A Beginner’s Guide To Successful Email Marketing
The introduction of the Internet has made email marketing an important tool for any business. However, most of the campaigns that people get in their inboxes are so poorly written nobody takes note of them. Learn what email marketing is, why and how companies should use it.
Email marketing is a type of direct marketing and it uses email to communicate to the audience. In general, any email sent to a customer, potential or current, is considered email marketing.

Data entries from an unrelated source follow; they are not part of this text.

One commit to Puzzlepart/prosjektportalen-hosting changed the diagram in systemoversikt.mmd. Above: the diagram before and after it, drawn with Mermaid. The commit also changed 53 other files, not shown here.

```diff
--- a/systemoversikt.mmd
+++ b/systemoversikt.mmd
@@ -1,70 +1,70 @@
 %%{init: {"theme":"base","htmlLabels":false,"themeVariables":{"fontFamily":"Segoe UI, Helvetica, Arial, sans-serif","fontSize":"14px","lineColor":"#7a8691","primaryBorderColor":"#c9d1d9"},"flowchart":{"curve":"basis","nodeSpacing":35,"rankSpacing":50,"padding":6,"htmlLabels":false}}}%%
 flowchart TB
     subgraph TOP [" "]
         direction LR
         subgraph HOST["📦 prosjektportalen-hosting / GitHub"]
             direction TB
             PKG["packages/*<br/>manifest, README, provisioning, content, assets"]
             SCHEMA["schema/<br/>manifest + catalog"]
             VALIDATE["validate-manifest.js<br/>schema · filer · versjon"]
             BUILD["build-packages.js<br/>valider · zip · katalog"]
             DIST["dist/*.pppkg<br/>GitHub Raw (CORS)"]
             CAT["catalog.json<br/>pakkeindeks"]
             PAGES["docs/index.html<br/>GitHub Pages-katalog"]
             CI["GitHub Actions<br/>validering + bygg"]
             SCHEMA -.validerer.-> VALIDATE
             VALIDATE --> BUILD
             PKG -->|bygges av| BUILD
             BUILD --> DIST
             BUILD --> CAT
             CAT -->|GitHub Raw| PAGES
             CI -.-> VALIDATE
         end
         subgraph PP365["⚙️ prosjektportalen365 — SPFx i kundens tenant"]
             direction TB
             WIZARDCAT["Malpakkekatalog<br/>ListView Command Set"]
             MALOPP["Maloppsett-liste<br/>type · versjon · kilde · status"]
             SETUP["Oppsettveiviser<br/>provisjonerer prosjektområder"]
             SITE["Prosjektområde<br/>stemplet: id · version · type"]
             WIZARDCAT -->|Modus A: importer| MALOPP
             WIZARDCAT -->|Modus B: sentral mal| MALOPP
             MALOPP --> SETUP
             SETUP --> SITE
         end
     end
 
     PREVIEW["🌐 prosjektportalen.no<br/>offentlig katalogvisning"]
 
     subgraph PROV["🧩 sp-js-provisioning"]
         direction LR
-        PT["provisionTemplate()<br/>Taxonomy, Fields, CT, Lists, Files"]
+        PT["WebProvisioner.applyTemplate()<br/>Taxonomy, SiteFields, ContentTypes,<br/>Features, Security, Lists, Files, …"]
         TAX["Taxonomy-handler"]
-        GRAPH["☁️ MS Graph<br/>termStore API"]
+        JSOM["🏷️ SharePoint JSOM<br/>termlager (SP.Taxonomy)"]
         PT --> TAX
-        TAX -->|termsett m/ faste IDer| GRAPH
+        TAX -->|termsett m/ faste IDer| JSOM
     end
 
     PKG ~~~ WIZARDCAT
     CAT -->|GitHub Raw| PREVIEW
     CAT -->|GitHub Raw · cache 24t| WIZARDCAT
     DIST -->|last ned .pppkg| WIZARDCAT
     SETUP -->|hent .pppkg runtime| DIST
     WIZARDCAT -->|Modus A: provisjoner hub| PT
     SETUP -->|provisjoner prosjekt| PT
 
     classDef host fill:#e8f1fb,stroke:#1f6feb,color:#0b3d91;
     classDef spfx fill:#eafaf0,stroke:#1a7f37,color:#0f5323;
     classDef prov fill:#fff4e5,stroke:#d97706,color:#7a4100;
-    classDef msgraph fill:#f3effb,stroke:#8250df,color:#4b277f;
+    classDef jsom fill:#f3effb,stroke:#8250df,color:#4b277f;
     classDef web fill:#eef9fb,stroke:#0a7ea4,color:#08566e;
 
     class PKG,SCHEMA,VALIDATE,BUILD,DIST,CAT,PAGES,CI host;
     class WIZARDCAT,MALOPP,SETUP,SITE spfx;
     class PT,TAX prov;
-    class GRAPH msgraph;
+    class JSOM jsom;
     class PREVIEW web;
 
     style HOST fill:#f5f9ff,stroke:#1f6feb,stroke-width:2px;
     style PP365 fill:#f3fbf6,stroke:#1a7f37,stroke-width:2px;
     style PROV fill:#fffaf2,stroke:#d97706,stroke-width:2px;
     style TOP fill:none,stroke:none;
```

Nevertheless, when being specific the term means: A merchant sending emails to previous or current customers to cultivate loyalty and encourage repeat business. Sending emails to try and win new customers or convince the existing ones to buy something. Including advertisements to emails that other companies send to their customers. What are the key advantages of email marketing over traditional marketing? You can track the return on investment and when done properly, it is high. After search marketing, email marketing is the most effective method of online marketing.
Advertisers have access to multiple email subscribers. Almost all Internet users send and check their email daily. Through email marketing, marketers can send dynamic, relevant, and personalized messages. Transaction emails help businesses to automatically attend to consumer events. The cons of email marketing include spam/rejection rate of the sent emails by the customers’ email program, which does not have a positive effect on the delivery rate of emails.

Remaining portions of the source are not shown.